Sujit’s behaviour has improved, but he will never learn to speak and he remains profoundly disabled.
Significance of Animal Behavior Research Two of our journals Animal Behaviour and Behavior Ecology and Sociobiology rank in the top six behavioral science AND zoological journals in terms of impact as measured by the Science Citation Index. Maier and Seligman on learned helplessness has had a similar effect on child development and.
Ethology is the scientific and objective study of animal behaviour, usually with a focus on behaviour under natural conditions, and viewing behaviour as an evolutionarily adaptive trait.
A feral child (also called wild child) is a human child who has lived isolated from human contact from a very young age, where they have little or no experience of human care, behavior or human language.
There are several confirmed cases and other speculative ones. Normal Child Behavior. How do I know if my child's behavior is normal?
Parents often have difficulty telling the difference between variations in normal behavior and true behavioral problems.
In reality, the difference between normal and abnormal behavior is not always clear; usually it . Children with Sexual Behavior Problems: What is normal and what is not?

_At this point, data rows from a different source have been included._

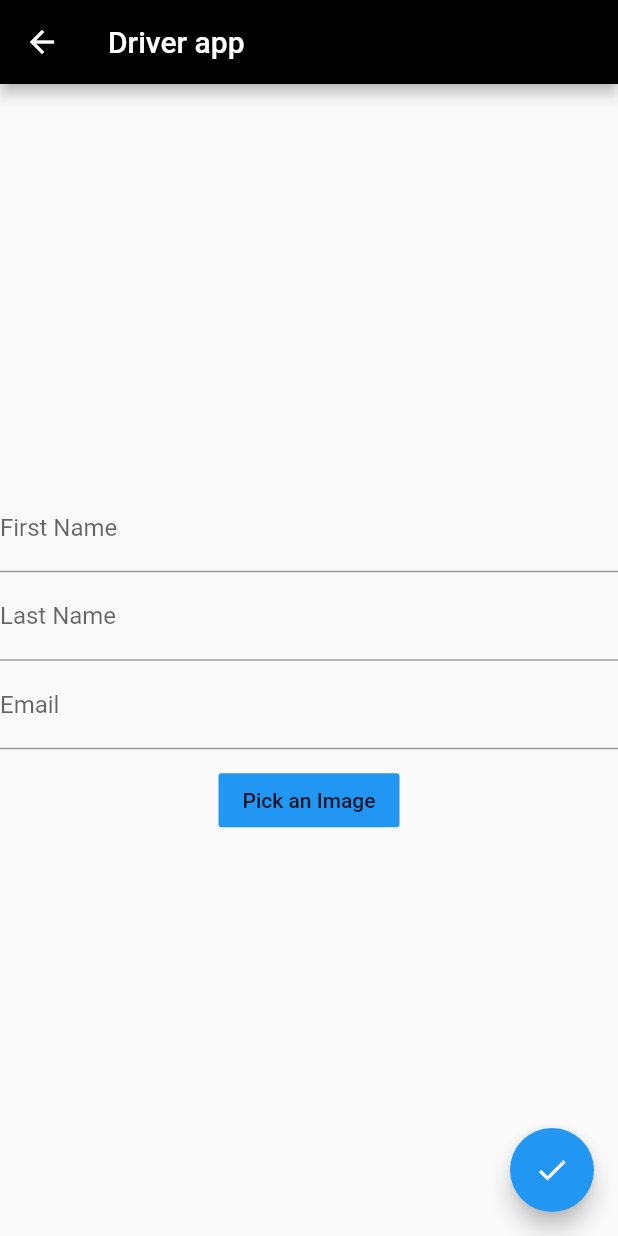
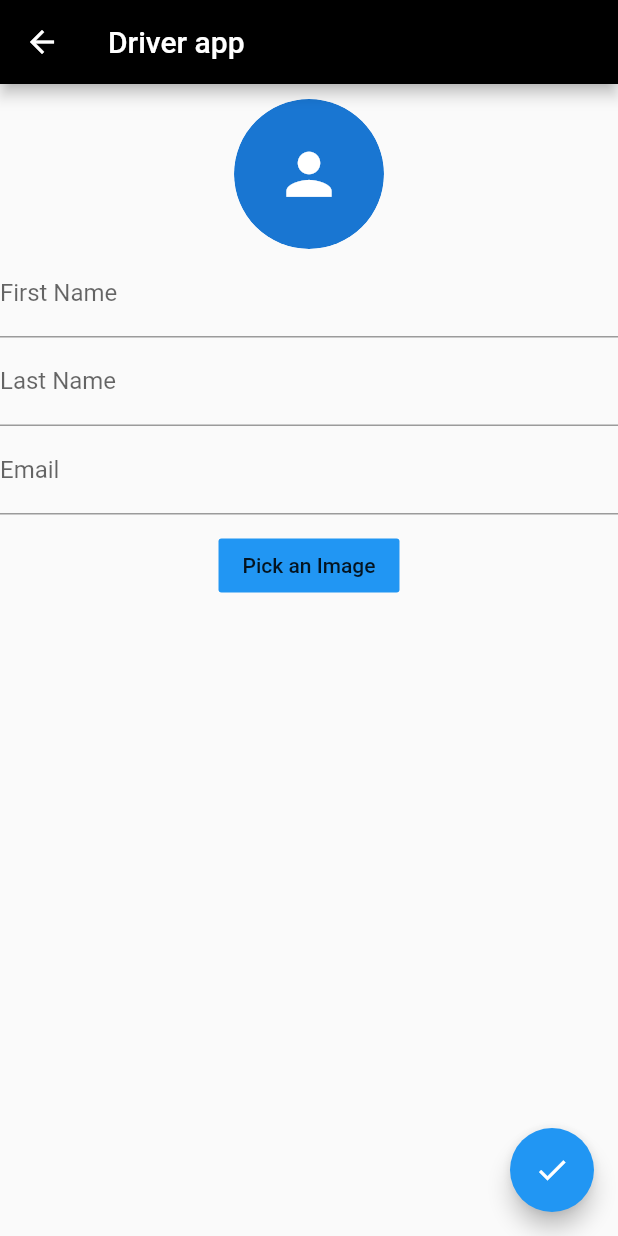
Before and after one commit to mernabobakr/driver_mobapp, a Flutter app: the SignUpPage screen opened by its route, after a tap on "Pick an Image", on a phone screen of 412 x 824 dp. Run offline on Flutter 3.47's test engine with Material 2 defaults, Android fonts, the phone set to English and light mode, and no system bars; our stand-ins replace firebase_storage, google_fonts, image_cropper, image_picker, shared_preferences; accounts and stored records are empty; Roboto replaces fonts that are missing (Ubuntu).

Commit message:
fix app crash when opening crop screen

```diff
--- a/busapp/lib/Screens/Signup.dart
+++ b/busapp/lib/Screens/Signup.dart
@@ -1,16 +1,17 @@
+import 'dart:convert';
 import 'dart:io';
 
+import 'package:busapp/models/credentials.dart';
+import 'package:busapp/models/driver_signup_model.dart';
 import 'package:firebase_storage/firebase_storage.dart';
 import 'package:flutter/material.dart';
+import 'package:http/http.dart' as http;
 import 'package:image_cropper/image_cropper.dart';
 import 'package:image_picker/image_picker.dart';
-import 'package:busapp/models/driver_signup_model.dart';
-import 'package:busapp/models/credentials.dart';
-import 'package:http/http.dart' as http;
-import 'dart:convert';
+
+import '../models/general_helper.dart' as hlp;
+import '../services/driver_service.dart' as driverService;
 import 'TripScreen.dart';
-import '../services/driver_service.dart' as driverService;
-import '../models/general_helper.dart' as hlp;
 
 class SignUpPage extends StatefulWidget {
   static final String id = 'signup';
@@ -20,8 +21,9 @@ class SignUpPage extends StatefulWidget {
 }
 
 class _SignupPageState extends State<SignUpPage> {
-  File _image;
-  bool _IdIsFound=false; //to check what kind of request we would do , post request or put request
+  File image;
+  bool _IdIsFound =
+      false; //to check what kind of request we would do , post request or put request
   bool _isLoading = true;
   String _token;
   final _lastNameFocus = FocusNode();
@@ -38,23 +40,24 @@ DriverSignupModel driverModel = DriverSignupModel();
     if (response.statusCode == 200) {
       var bodyMap = JsonDecoder().convert(response.body);
       Credentials.driverId = bodyMap["driverId"].toString();
-     this._IdIsFound=true; //so we would make post request instead of post request
+      this._IdIsFound =
+          true; //so we would make post request instead of post request
     }
     setState(() {
       this._isLoading = false;
     });
+  }
 
-  }
   void submitForm() {
     print("offfffffff");
     this._formKey.currentState.save();
     print(this.driverModel.getFirstName());
-  Function fun =driverService.signUp;
+    Function fun = driverService.signUp;
     setState(() {
       this._isLoading = true;
     });
-if (this._IdIsFound ==true){
-  fun =driverService.signUp;
+    if (this._IdIsFound == true) {
+      fun = driverService.signUp;
     }
     fun(this.driverModel, this._token).then((response) {
       setState(() {
@@ -75,6 +78,7 @@ if (this._IdIsFound ==true){
       });
     });
   }
+
   @override
   Widget build(BuildContext context) {
     return Scaffold(
@@ -82,16 +86,37 @@ if (this._IdIsFound ==true){
         title: new Text('Driver app'),
       ),
       //resizeToAvoidBottomPadding: false,
-        body: Center(
-        child: Form(
+      body: Form(
         key: this._formKey,
-
         child: SingleChildScrollView(
-
           child: Column(
             crossAxisAlignment: CrossAxisAlignment.center,
-              mainAxisAlignment: MainAxisAlignment.center,
+            mainAxisAlignment: MainAxisAlignment.start,
             children: <Widget>[
+              const SizedBox(
+                height: 10,
+              ),
+              //you can customize its size as you want OR you can remove it too :D
+              ClipRRect(
+                borderRadius: BorderRadius.all(Radius.circular(100)),
+                child: image == null
+                    ? CircleAvatar(
+                        radius: 50,
+                        child: IconButton(
+                          onPressed: () {},
+                          icon: Icon(
+                            Icons.person,
+                          ),
+                          iconSize: 45,
+                        ),
+                      )
+                    : Image.file(
+                        image,
+                        height: 120,
+                        width: 120,
+                        fit: BoxFit.cover,
+                      ),
+              ),
               TextFormField(
                 decoration: InputDecoration(labelText: "First Name"),
                 onSaved: (val) {
@@ -99,8 +124,7 @@ if (this._IdIsFound ==true){
                 },
                 textInputAction: TextInputAction.next,
                 onFieldSubmitted: (_) {
-                    FocusScope.of(context)
-                        .requestFocus(this._lastNameFocus);
+                  FocusScope.of(context).requestFocus(this._lastNameFocus);
                 },
               ),
               TextFormField(
@@ -110,16 +134,13 @@ if (this._IdIsFound ==true){
                 initialValue: this.driverModel.getLastName(),
                 focusNode: this._lastNameFocus,
                 onSaved: (val) {
-                    this.driverModel.setLastName(val) ;
+                  this.driverModel.setLastName(val);
                 },
                 textInputAction: TextInputAction.next,
                 onFieldSubmitted: (_) {
-
-                    FocusScope.of(context)
-                        .requestFocus(this._emailFocus);
+                  FocusScope.of(context).requestFocus(this._emailFocus);
                 },
               ),
-
               TextFormField(
                 decoration: InputDecoration(
                   labelText: "Email",
@@ -127,39 +148,38 @@ if (this._IdIsFound ==true){
                 initialValue: this.driverModel.getEmail(),
                 focusNode: this._emailFocus,
                 onSaved: (val) {
-                    this.driverModel.setEmail(val) ;
+                  this.driverModel.setEmail(val);
                 },
                 textInputAction: TextInputAction.next,
                 onFieldSubmitted: (_) {
-
-                    FocusScope.of(context)
-                        .requestFocus(this._emailFocus);
+                  FocusScope.of(context).requestFocus(this._emailFocus);
                 },
               ),
-
-
-                SizedBox(height: 10),
+              const SizedBox(height: 10),
               FlatButton(
                 color: Theme.of(context).primaryColor,
                 child: Text("Pick an Image"),
                 onPressed: () async {
-
-                    File _image = await ImagePicker.pickImage(
-                        source: ImageSource.gallery);
+                  ImagePicker imagePicker = ImagePicker();
+                  PickedFile _image =
+                      await imagePicker.getImage(source: ImageSource.gallery);
+                  if (_image == null)
+                    return; //add this condition so if user didn't select any image
 
                   File _cropped = await ImageCropper.cropImage(
-                        sourcePath: _image.path);
+                      sourcePath: _image.path,
                       toolbarColor: Theme.of(context).primaryColor,
                       statusBarColor: Theme.of(context).primaryColor,
                       toolbarWidgetColor: Colors.white,
                       toolbarTitle: 'Crop It');
-                    String path =
-                        'images/${DateTime.now().toString()}.jpg';
-                    _uploadTask = this
-                        ._firebaseStorage
-                        .ref()
-                        .child(path)
-                        .putFile(_cropped);
+                  //If the user didn't crop image then use original image that is picked from gallery
+                  if (_cropped == null) {
+                    _cropped = File(_image.path);
+                  }
+                  image = _cropped;
+                  String path = 'images/${DateTime.now().toString()}.jpg';
+                  _uploadTask =
+                      this._firebaseStorage.ref().child(path).putFile(_cropped);
                   _uploadTask.onComplete.then((_) async {
                     this.driverModel.setPictureUrl(await this
                         ._firebaseStorage
@@ -172,9 +192,7 @@ if (this._IdIsFound ==true){
                   setState(() {});
                 },
               ),
-
             ],
-            ),
           ),
         ),
       ),
--- a/busapp/pubspec.yaml
+++ b/busapp/pubspec.yaml
@@ -9,8 +9,8 @@ environment:
 dependencies:
   flutter:
     sdk: flutter
-  shared_preferences: ^0.5.7+3
-  image_picker: ^0.6.2
+  shared_preferences: ^0.5.8
+  image_picker: ^0.6.7+4
   image_cropper: 1.0.2
   path: ^1.6.4
   http: ^0.12.1
```
Also changed, not shown: 3 other files. Lines whose indentation alone changed are shown as unchanged.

Most people can recall a time where, as a child, you were curious about sexual development. It’s not uncommon for young children to engage in “doctor” play or ask questions about genital differences of the opposite sex. Touching animal genitals: Sexual behaviors.